EXERCISE: State how many lines of the entries hold the string "padding", and output nothing but that count.

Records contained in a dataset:
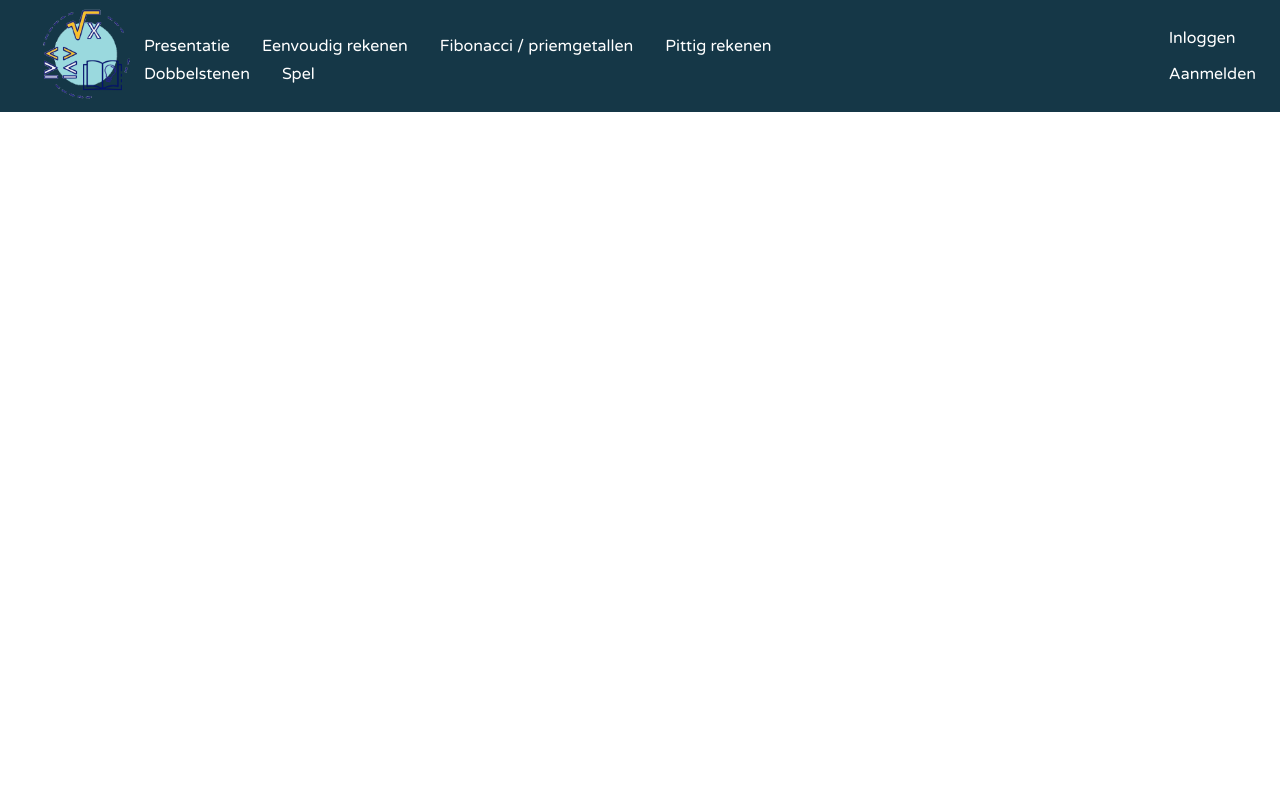
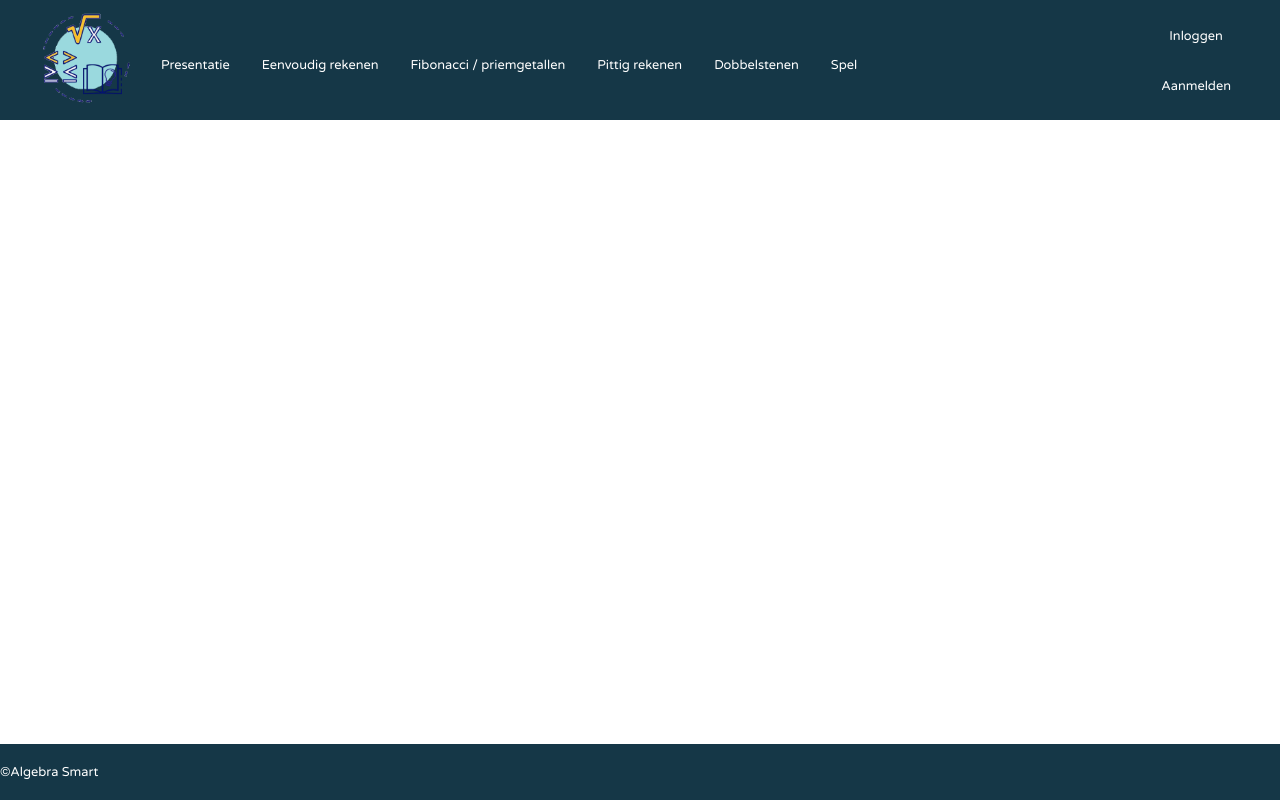
Before and after one commit to SiwaniV/ALA_p4_groep2, a PHP site: page /eenvoudigrekenen.html in a window 1280 px wide. Run offline with PHP 8.4, Linux system fonts and the light colour scheme.

Commit message:
CSS ge-updated

```diff
--- a/CSS/eenvoudrekenen.css
+++ b/CSS/eenvoudrekenen.css
@@ -34,12 +34,13 @@
 
     header {
         width: 100vw;
-        height: 14vh;
+        height: 15vh;
         display: flex;
         flex-direction: row;
         background-color: var(--headenfoot);
         justify-content: center;
         align-items: center;
+        text-align: center;
     }
 
    #logo {
@@ -67,7 +68,7 @@
     }
 
     #knop-2 ul li {
-        padding: 1vh;
+        padding: 2vh;
     }
 
 
@@ -79,6 +80,7 @@
     nav li a{
         text-decoration: none;
         padding: 1vw 2vh;
+        font-size: 1vw;
         color: white;
         font-family: var(--varelafont);
         transition: 1s;
@@ -86,6 +88,24 @@
 
     nav li a:hover{
         background-color: #3f5f6e;
+    }
+
+    footer {
+        position: absolute;
+        bottom: 0;
+        display: flex;
+        width: 100vw;
+        height: 7vh;
+        background-color: var(--headenfoot);
+        justify-content: flex-start;
+        align-items: center;
+    }
+
+    footer p {
+        color: white;
+        font-size: 1vw;
+        font-family: var(--varelafont);
+
     }
 }
 
--- a/eenvoudigrekenen.html
+++ b/eenvoudigrekenen.html
@@ -42,6 +42,10 @@
     </header>
 
 
+    <footer>
+        <article><p>©Algebra Smart</p></article>
+    </footer>
+
 
 </body>
 
```
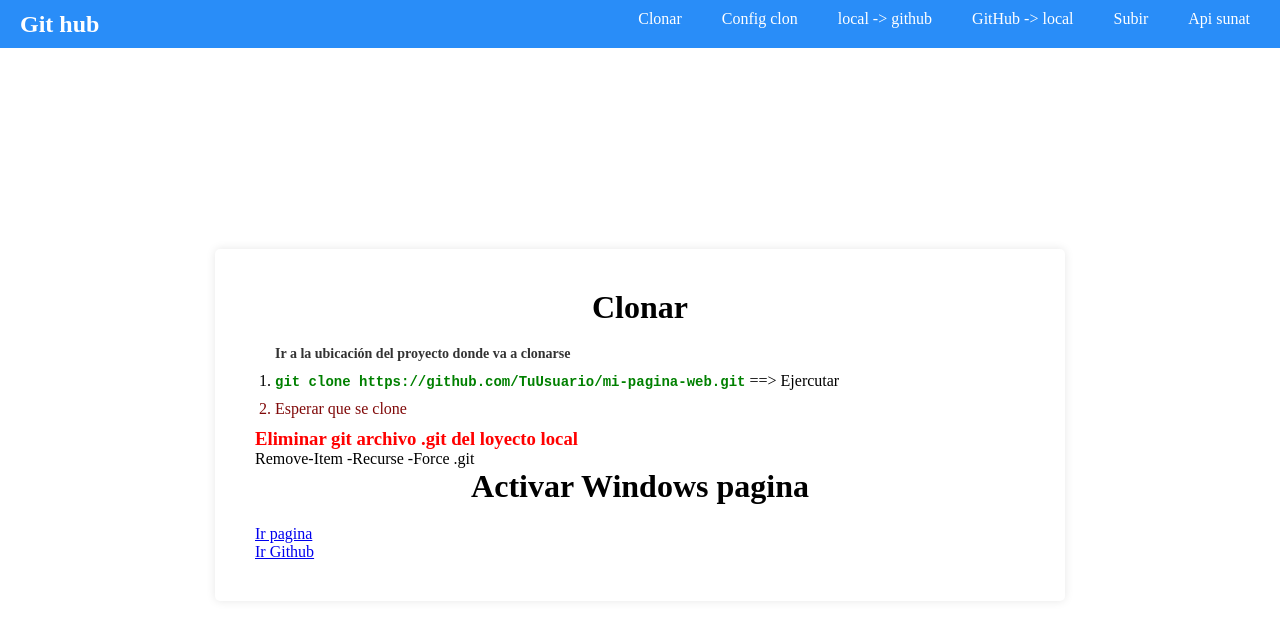
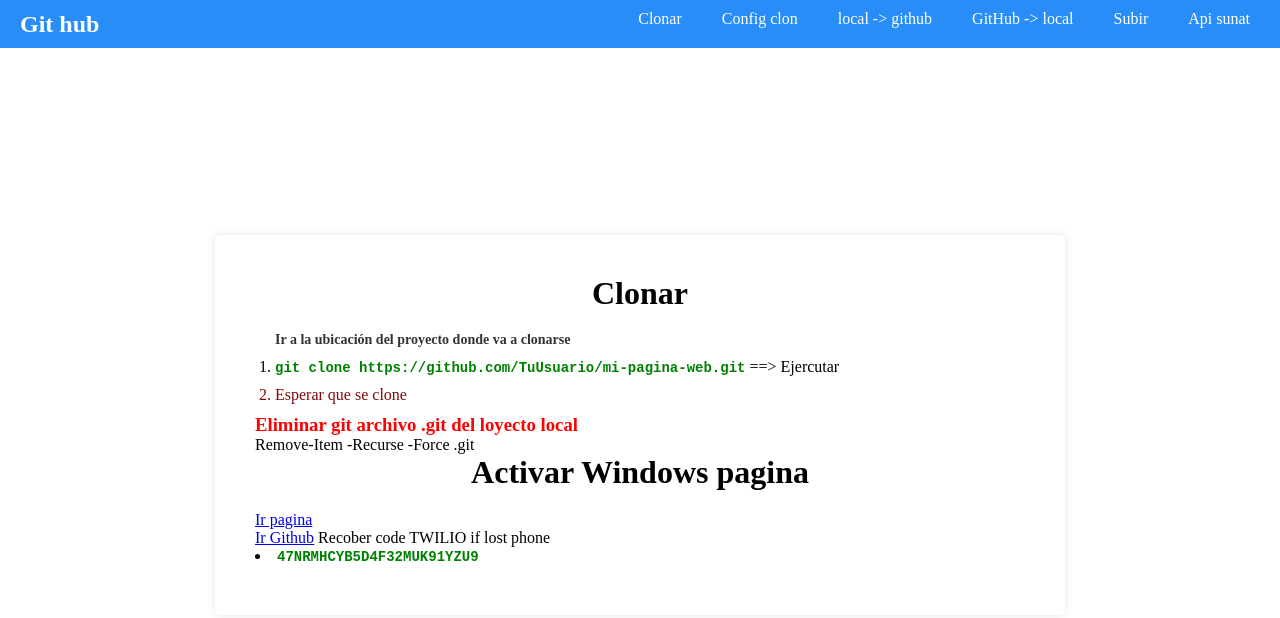
Before and after one commit to Nolperez1/pasos-al-clonar, a plain HTML site: page index.html in a window 1280 px wide. Drawn offline with Linux system fonts and the light colour scheme.

Commit message:
Update index.html

```diff
--- a/index.html
+++ b/index.html
@@ -39,6 +39,8 @@
             <h1>Activar Windows pagina</h1>
             <a href="https://massgrave.dev/">Ir pagina</p>
             <a href="https://github.com/massgravel/Microsoft-Activation-Scripts">Ir Github</a>
+            <a>Recober code TWILIO if lost phone</a>
+            <li><span style="color: seagreen;"><code>47NRMHCYB5D4F32MUK91YZU9</code></span></li>
         </div>
     </main>
 
```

SOLVED EXERCISE: 3